• **Your assignment**
Please return every line of the records that contains the word "NavigationStack".

Before-and-after page screenshots:

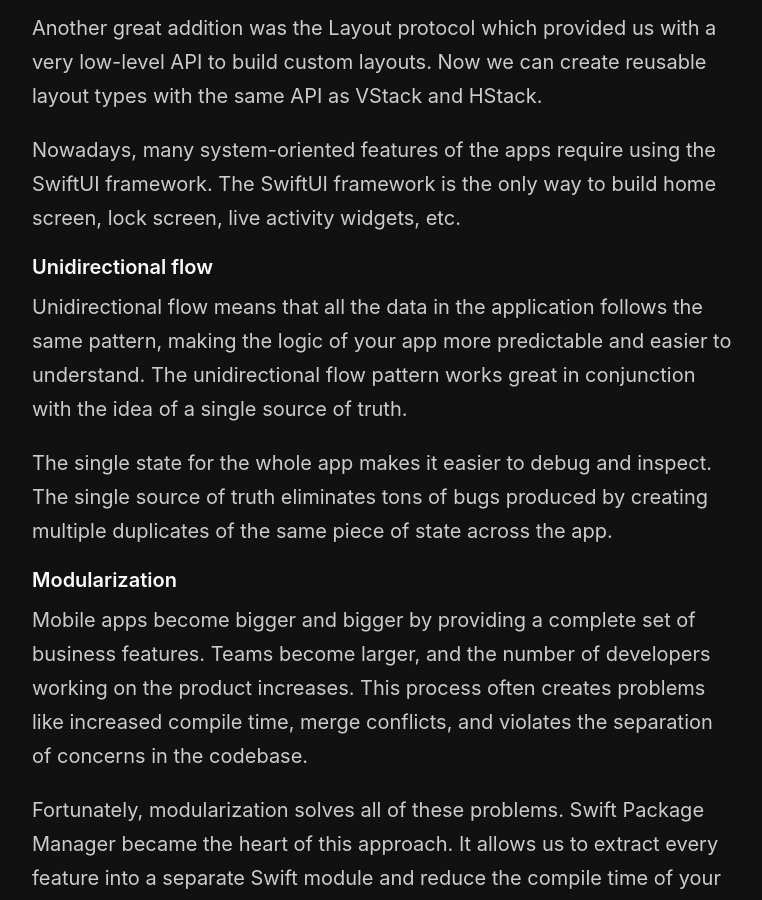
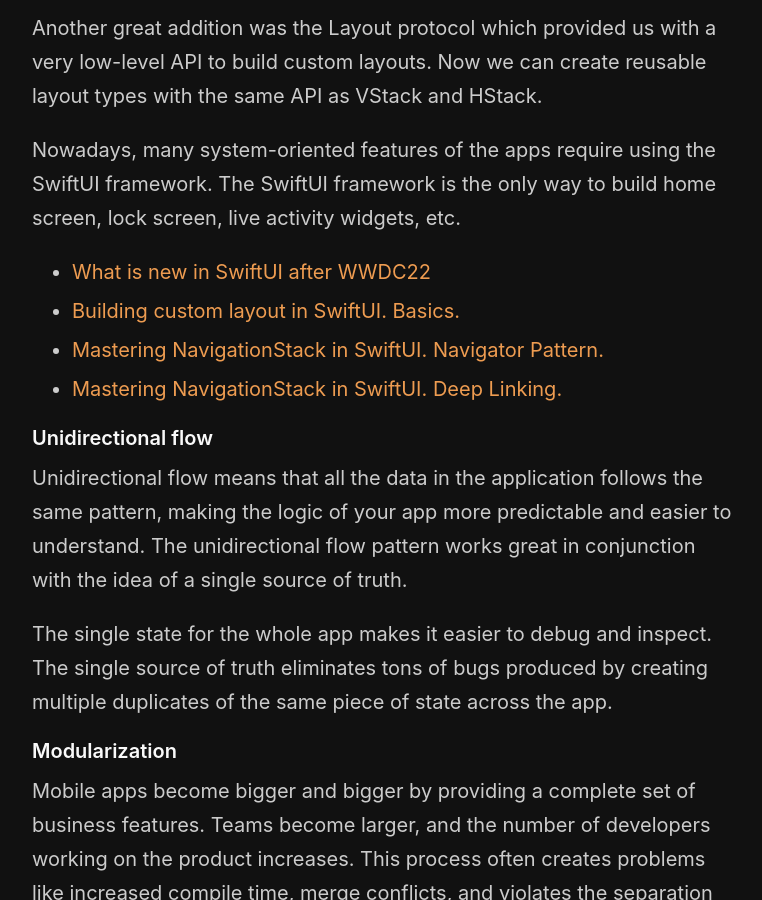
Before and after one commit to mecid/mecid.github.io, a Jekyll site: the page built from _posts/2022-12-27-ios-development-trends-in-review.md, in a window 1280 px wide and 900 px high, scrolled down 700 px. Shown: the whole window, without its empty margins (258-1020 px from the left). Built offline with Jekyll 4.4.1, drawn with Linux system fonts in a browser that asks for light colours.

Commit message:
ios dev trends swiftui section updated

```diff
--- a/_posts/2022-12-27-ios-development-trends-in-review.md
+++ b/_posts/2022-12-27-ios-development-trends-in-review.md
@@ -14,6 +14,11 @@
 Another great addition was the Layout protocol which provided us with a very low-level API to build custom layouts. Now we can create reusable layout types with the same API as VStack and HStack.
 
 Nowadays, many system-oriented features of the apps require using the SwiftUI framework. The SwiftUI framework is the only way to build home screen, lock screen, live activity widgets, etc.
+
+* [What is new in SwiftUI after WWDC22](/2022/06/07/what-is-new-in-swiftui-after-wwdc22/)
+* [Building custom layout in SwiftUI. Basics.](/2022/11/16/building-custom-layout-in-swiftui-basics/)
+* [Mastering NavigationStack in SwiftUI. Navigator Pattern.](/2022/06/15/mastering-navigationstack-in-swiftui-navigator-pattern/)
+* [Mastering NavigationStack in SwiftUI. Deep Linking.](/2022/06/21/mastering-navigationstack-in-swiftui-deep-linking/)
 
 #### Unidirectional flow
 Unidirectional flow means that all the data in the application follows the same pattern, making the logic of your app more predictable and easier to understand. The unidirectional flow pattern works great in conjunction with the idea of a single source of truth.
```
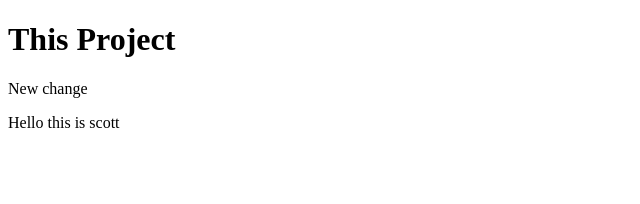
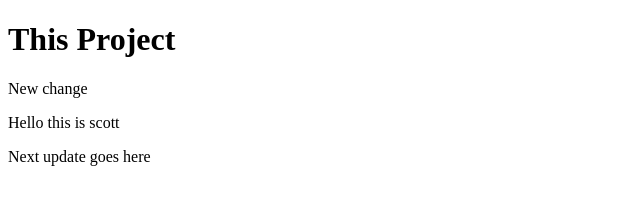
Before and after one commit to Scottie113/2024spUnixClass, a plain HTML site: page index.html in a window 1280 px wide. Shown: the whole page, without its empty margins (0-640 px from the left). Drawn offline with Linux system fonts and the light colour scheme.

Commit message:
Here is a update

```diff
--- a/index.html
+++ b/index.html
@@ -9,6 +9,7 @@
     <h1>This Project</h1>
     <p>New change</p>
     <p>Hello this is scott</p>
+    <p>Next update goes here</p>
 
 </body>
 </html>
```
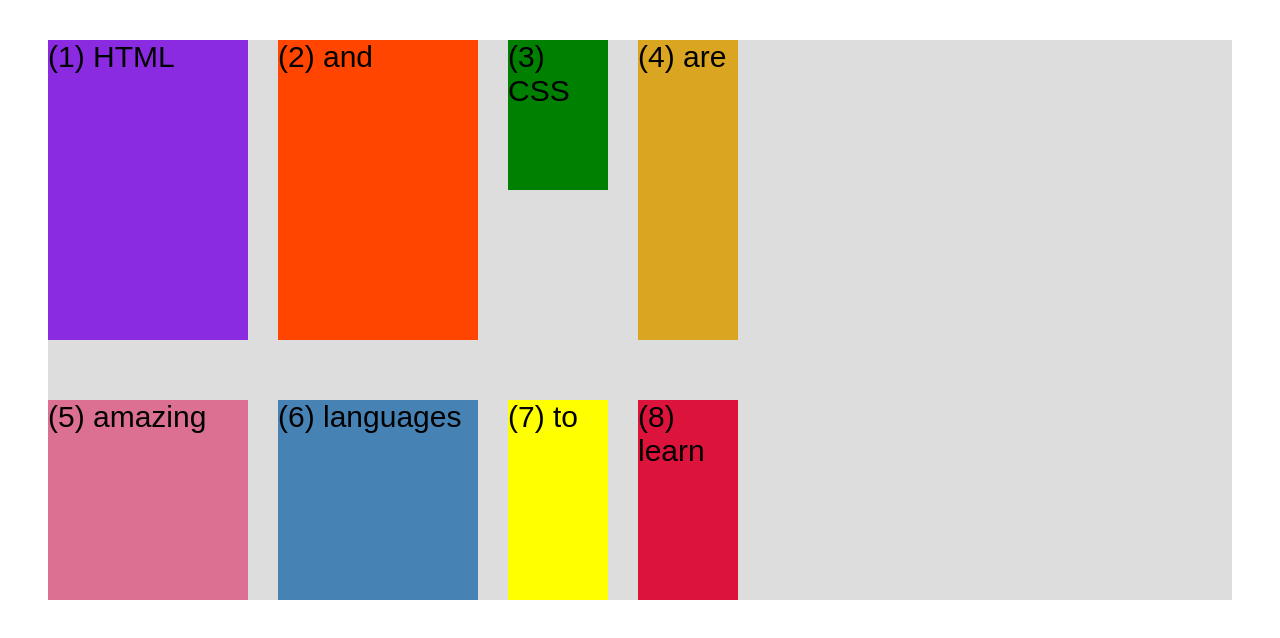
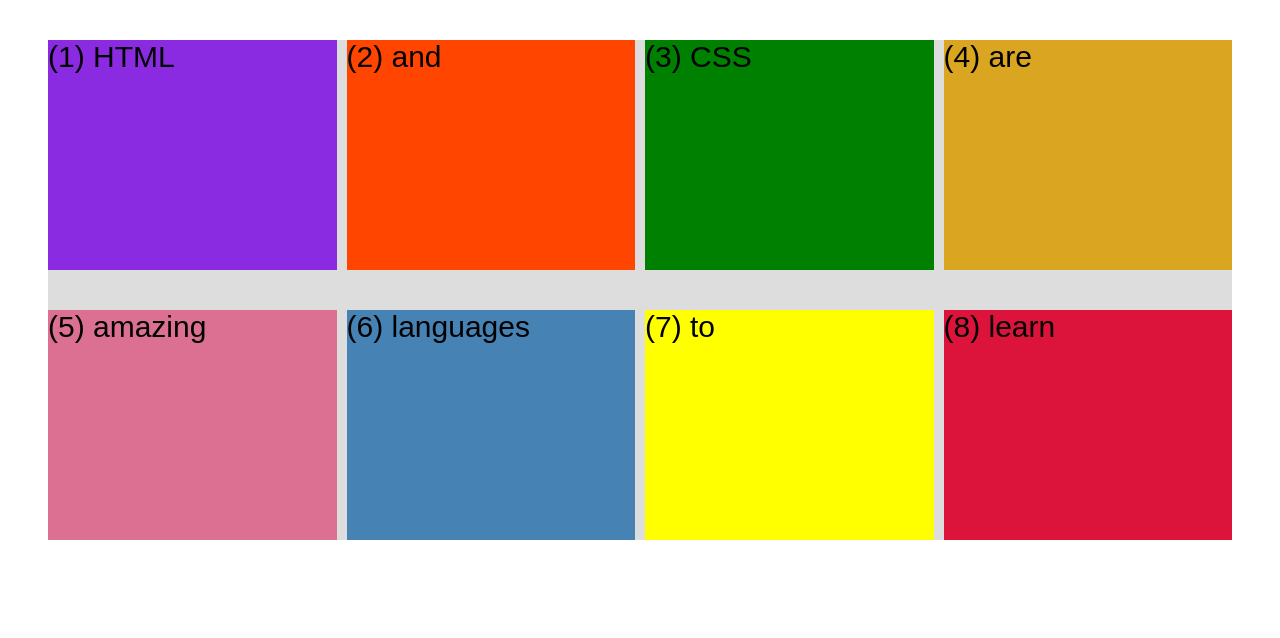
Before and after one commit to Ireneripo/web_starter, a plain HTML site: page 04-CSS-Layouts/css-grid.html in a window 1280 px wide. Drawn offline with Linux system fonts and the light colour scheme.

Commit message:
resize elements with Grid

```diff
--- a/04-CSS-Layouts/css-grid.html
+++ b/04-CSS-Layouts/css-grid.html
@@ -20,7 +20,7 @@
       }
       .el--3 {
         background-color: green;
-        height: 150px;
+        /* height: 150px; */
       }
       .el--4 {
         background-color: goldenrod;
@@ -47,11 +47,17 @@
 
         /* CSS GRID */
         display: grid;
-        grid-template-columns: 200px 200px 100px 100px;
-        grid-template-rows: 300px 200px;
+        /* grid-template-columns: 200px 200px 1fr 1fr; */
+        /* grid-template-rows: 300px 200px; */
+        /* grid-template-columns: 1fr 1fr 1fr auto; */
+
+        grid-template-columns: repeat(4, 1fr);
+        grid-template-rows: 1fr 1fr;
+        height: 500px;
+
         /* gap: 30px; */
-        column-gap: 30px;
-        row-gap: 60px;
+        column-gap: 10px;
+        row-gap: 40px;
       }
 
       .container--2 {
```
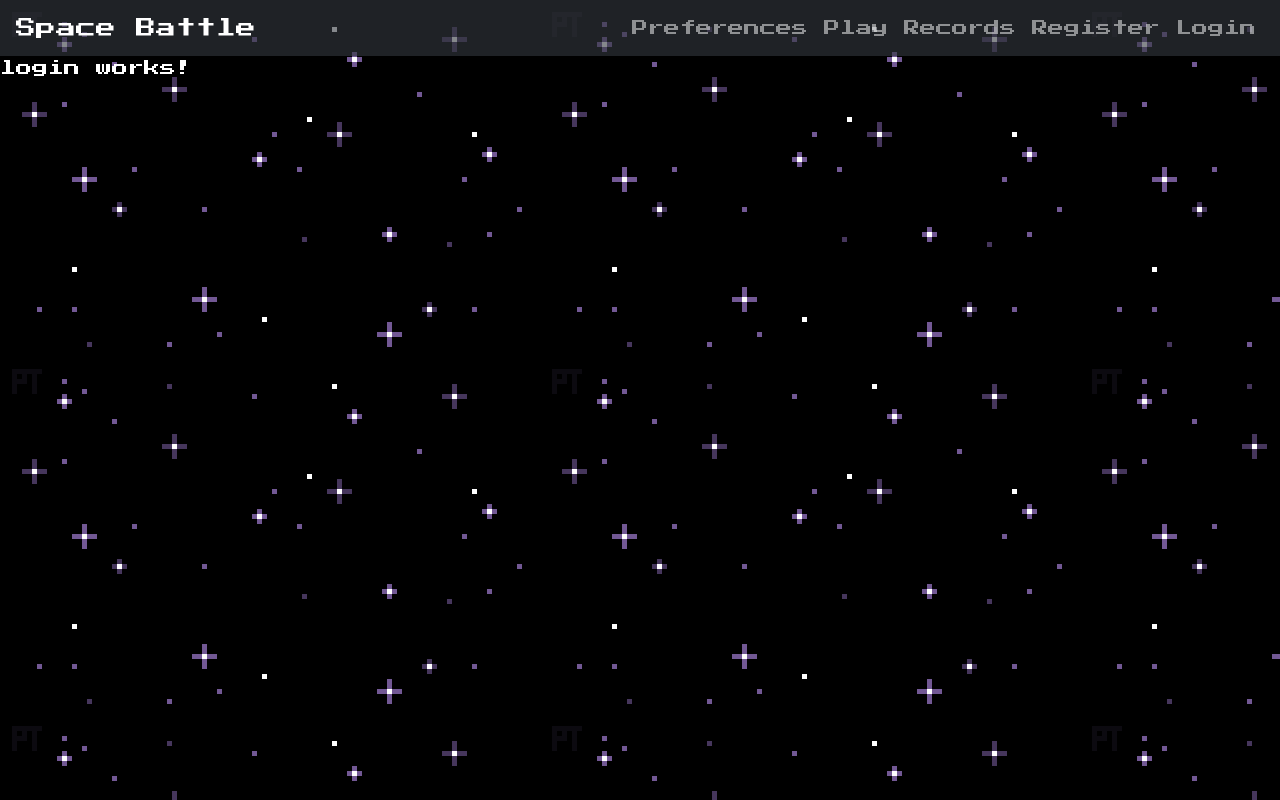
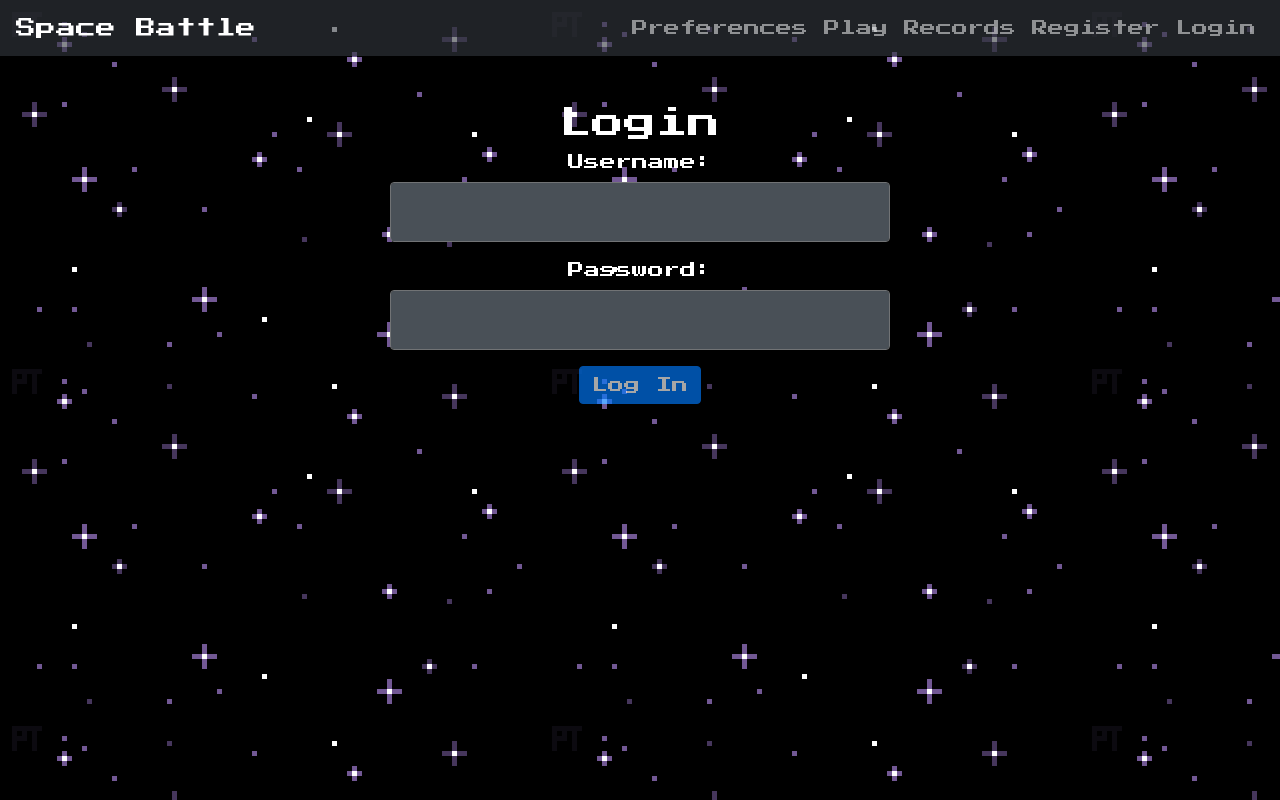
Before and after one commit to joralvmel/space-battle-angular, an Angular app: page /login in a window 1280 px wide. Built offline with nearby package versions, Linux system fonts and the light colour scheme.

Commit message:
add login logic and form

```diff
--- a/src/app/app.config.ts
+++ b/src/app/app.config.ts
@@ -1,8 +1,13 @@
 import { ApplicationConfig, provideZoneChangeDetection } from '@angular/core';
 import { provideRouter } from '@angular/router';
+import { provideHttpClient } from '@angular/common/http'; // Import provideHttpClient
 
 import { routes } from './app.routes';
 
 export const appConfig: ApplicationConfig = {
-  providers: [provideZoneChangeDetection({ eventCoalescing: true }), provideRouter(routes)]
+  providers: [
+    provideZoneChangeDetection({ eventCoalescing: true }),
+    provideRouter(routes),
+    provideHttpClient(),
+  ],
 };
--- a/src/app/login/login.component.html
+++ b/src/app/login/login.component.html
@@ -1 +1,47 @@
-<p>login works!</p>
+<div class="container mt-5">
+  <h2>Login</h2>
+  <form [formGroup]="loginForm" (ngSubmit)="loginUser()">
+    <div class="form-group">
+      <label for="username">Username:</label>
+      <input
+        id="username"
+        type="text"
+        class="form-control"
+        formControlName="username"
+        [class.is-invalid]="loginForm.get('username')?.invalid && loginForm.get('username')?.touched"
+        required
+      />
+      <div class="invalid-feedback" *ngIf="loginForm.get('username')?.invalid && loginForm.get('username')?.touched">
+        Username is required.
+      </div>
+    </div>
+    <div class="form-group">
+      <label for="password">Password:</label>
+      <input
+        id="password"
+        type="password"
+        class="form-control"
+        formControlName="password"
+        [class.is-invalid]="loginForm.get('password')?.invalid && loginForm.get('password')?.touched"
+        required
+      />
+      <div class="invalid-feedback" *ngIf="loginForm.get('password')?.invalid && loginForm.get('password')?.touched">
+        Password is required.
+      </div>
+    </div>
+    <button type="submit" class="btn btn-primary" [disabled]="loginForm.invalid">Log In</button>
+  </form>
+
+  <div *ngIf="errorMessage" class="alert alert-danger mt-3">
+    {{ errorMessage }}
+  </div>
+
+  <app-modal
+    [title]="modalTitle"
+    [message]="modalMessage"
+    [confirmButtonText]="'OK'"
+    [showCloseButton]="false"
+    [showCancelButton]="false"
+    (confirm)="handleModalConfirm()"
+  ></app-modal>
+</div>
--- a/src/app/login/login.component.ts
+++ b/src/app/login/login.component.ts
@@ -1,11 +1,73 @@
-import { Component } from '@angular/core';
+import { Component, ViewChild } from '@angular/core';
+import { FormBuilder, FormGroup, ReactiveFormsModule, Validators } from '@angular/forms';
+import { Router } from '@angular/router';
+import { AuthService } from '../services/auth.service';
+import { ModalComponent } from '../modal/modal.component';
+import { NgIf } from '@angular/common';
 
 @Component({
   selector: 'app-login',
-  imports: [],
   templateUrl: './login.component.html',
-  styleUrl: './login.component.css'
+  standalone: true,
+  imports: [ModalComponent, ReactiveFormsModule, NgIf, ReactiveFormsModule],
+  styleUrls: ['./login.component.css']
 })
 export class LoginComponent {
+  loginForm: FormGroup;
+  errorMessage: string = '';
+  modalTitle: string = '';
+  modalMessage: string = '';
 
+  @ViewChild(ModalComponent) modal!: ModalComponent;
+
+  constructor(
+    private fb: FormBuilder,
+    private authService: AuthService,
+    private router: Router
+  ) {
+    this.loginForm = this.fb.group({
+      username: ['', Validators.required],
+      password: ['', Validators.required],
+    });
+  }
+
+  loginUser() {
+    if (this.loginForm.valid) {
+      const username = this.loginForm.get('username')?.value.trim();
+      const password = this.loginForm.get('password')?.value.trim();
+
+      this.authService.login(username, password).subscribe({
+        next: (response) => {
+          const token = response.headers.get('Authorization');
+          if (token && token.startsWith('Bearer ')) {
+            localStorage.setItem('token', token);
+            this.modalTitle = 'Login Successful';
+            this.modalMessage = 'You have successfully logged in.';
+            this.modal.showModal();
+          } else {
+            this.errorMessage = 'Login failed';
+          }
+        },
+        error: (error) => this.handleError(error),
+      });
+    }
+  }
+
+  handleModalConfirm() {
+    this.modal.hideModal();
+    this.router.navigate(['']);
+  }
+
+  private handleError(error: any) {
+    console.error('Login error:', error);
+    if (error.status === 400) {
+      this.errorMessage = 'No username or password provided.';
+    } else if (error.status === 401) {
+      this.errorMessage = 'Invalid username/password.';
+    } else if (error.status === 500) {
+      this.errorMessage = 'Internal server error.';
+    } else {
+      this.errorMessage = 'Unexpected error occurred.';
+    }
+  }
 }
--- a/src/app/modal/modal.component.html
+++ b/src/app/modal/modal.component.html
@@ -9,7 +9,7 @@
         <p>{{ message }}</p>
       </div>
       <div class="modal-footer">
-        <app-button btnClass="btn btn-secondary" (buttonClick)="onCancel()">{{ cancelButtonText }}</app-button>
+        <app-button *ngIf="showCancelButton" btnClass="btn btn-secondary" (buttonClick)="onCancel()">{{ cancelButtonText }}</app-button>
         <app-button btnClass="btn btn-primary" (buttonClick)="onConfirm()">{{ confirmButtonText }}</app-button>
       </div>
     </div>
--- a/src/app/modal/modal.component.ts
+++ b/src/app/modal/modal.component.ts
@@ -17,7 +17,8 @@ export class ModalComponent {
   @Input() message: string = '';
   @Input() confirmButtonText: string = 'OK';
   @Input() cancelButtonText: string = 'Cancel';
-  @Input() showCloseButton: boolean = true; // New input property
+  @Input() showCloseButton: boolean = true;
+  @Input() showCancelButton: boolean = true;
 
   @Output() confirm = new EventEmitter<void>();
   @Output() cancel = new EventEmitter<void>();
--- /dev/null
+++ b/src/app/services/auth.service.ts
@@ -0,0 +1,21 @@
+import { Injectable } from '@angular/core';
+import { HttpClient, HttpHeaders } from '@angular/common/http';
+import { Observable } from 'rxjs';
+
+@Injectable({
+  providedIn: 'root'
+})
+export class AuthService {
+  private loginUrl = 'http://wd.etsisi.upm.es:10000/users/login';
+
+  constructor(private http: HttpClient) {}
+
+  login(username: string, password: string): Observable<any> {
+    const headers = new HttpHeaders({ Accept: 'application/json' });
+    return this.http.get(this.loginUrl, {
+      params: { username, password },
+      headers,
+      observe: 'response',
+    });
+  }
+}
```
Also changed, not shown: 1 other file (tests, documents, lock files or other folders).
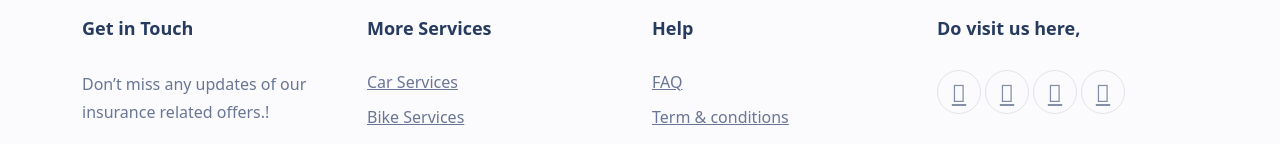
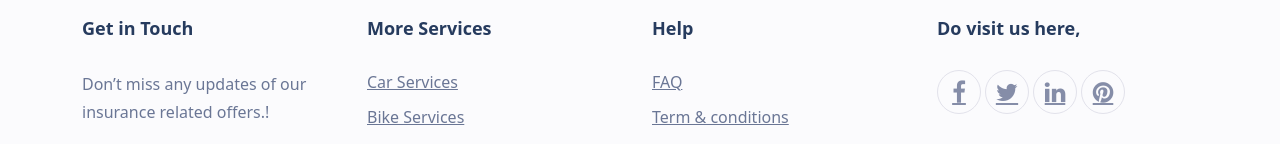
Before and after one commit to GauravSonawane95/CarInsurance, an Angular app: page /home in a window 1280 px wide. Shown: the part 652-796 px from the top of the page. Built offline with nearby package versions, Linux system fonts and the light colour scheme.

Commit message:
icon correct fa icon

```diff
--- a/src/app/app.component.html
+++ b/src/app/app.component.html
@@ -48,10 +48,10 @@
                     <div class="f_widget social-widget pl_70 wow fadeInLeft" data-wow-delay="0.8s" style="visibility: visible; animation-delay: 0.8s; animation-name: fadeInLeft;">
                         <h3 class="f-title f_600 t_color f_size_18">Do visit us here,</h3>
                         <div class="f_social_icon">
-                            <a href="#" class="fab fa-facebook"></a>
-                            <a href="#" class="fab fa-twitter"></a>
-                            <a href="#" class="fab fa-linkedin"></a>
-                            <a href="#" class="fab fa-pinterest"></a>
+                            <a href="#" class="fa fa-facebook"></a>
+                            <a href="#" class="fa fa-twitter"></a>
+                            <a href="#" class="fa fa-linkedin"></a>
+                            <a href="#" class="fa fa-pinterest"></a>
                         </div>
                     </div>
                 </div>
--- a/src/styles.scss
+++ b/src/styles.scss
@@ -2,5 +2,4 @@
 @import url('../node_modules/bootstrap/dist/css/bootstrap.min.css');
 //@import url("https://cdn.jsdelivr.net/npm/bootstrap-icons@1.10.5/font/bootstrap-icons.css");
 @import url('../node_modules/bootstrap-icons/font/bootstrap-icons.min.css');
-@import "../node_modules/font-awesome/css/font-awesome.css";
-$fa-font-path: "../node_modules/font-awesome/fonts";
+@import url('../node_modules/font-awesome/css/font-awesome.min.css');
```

• **Task result**
+* [Mastering NavigationStack in SwiftUI. Navigator Pattern.](/2022/06/15/mastering-navigationstack-in-swiftui-navigator-pattern/)
+* [Mastering NavigationStack in SwiftUI. Deep Linking.](/2022/06/21/mastering-navigationstack-in-swiftui-deep-linking/)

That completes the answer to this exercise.